Perhaps Chancellor Meyer's bizarre move can be explained by the fact that he does not have a liberal arts background. Meyer received his bachelor's degree in industrial education and his Ph.D. in industrial engineering. He may know nothing about the WPA art program; in fact, he may know nothing about art.

But Meyer's politically correct perspective on art and history is shared by people who really should know better.  All over the United States, college administrators are changing the names of buildings and removing campus statuary to expunge the record of historical figures whose views are now politically inconvenient.

In fact, our college presidents have become the modern-day incarnation of Winston Smith, the lead character in George Orwell's 1984. Smith worked in the Records Department of the Ministry of Truth, where he continuously rewrote the historical record of events to fit the ideology of  Big Brother.

But of course, this politically correct scrubbing of historical figures and events is selective. Jefferson Davis'  statue is consigned to obscurity at the University of Texas because he was president of the Confederacy. But Harvard Law School will never change the name of Langdell Library, in spite of the fact that the building was named for Dean Christopher Columbus Langdell, a nineteenth century anti-Catholic bigot who refused to admit any law-school applicant who had received an undergraduate degree from a Catholic college.

Little by little, and day by day, the intellectual atmosphere of American colleges and universities is descending into a culture of paranoia, cowardice and deception reminiscent of Stalinist Russia. Universities are no longer the guardians of our common culture and shared values. Instead, they are merely the shrill enforcers of the shifting prejudices of postmodern nihilism.

And yet our American university presidents still arrogantly believe that they offer educational experiences that are so valuable that young people should borrow thousands of dollars to get a college education.  What a crock!

This painting makes some people feel bad.

References
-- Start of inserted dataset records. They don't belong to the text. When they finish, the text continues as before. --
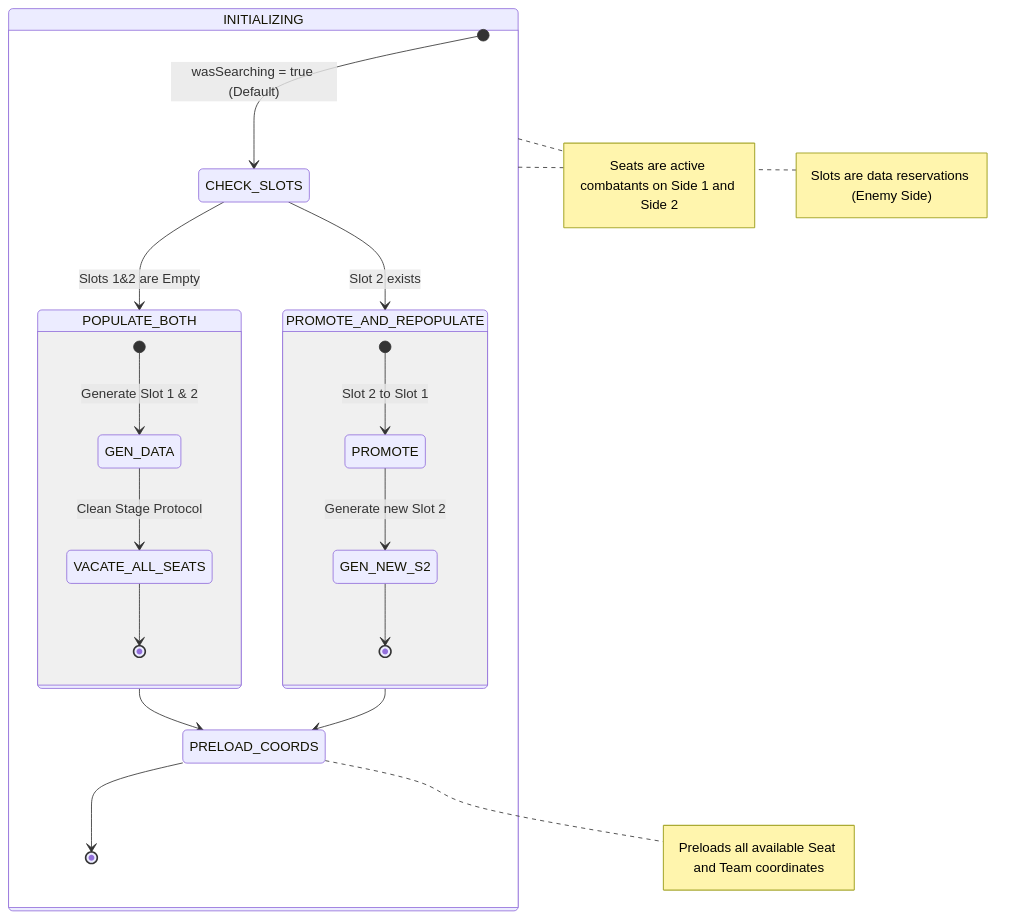
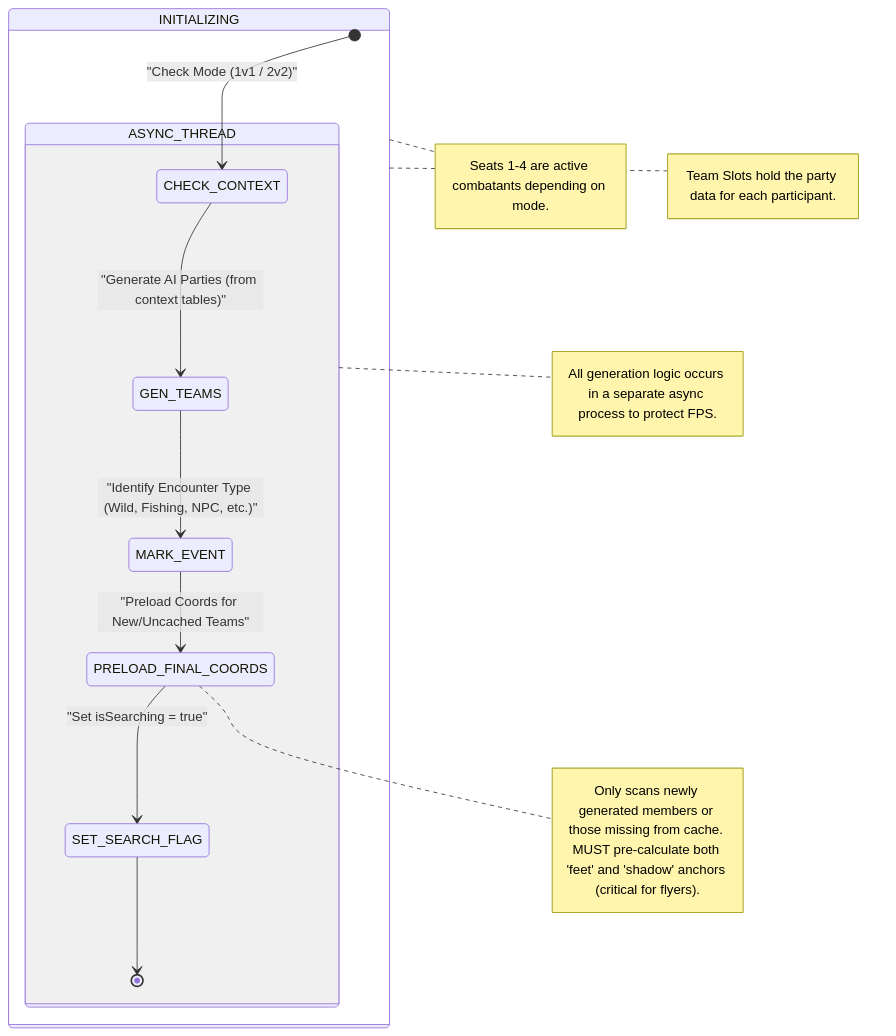
One commit to Darkham77/PokeBorrador changed the third of 18 diagrams in .agents/skills/project-standards/references/battle/battle_mechanics_manual.md. Above: the diagram before and after it, drawn with Mermaid. The commit also changed other lines of this file and 20 other files, not shown here.

````diff
--- a/.agents/skills/project-standards/references/battle/battle_mechanics_manual.md
+++ b/.agents/skills/project-standards/references/battle/battle_mechanics_manual.md
@@ -414,31 +404,19 @@
 ```mermaid
 stateDiagram-v2
     state INITIALIZING {
-        [*] --> CHECK_SLOTS : wasSearching = true (Default)
+        [*] --> CHECK_CONTEXT : "Check Mode (1v1 / 2v2)"
         
-        state CHECK_SLOTS <<choice>>
-        CHECK_SLOTS --> POPULATE_BOTH : Slots 1&2 are Empty
-        CHECK_SLOTS --> PROMOTE_AND_REPOPULATE : Slot 2 exists
-        
-        state POPULATE_BOTH {
-            [*] --> GEN_DATA : Generate Slot 1 & 2
-            GEN_DATA --> VACATE_ALL_SEATS : Clean Stage Protocol
-            VACATE_ALL_SEATS --> [*]
+        state ASYNC_THREAD {
+            CHECK_CONTEXT --> GEN_TEAMS : "Generate AI Parties (from context tables)"
+            GEN_TEAMS --> MARK_EVENT : "Identify Encounter Type (Wild, Fishing, NPC, etc.)"
+            MARK_EVENT --> PRELOAD_FINAL_COORDS : "Preload Coords for New/Uncached Teams"
+            PRELOAD_FINAL_COORDS --> SET_SEARCH_FLAG : "Set isSearching = true"
+            SET_SEARCH_FLAG --> [*]
         }
-        
-        state PROMOTE_AND_REPOPULATE {
-            [*] --> PROMOTE : Slot 2 to Slot 1
-            PROMOTE --> GEN_NEW_S2 : Generate new Slot 2
-            GEN_NEW_S2 --> [*]
-        }
-        
-        POPULATE_BOTH --> PRELOAD_COORDS
-        PROMOTE_AND_REPOPULATE --> PRELOAD_COORDS
-        
-        PRELOAD_COORDS --> [*]
     }
     
-    note right of INITIALIZING: Seats are active combatants on Side 1 and Side 2
-    note right of INITIALIZING: Slots are data reservations (Enemy Side)
-    note right of PRELOAD_COORDS: Preloads all available Seat and Team coordinates
+    note right of ASYNC_THREAD: All generation logic occurs in a separate async process to protect FPS.
+    note right of PRELOAD_FINAL_COORDS: Only scans newly generated members or those missing from cache. MUST pre-calculate both 'feet' and 'shadow' anchors (critical for flyers).
+    note right of INITIALIZING: Seats 1-4 are active combatants depending on mode.
+    note right of INITIALIZING: Team Slots hold the party data for each participant.
 ```
````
Rich Kremer. UW-Stout Moves Controversial 80-year-old Murals. Wisconsin Public Radio, August 5, 2016. Accessible at http://www.wpr.org/uw-stout-moves-controversial-80-year-old-murals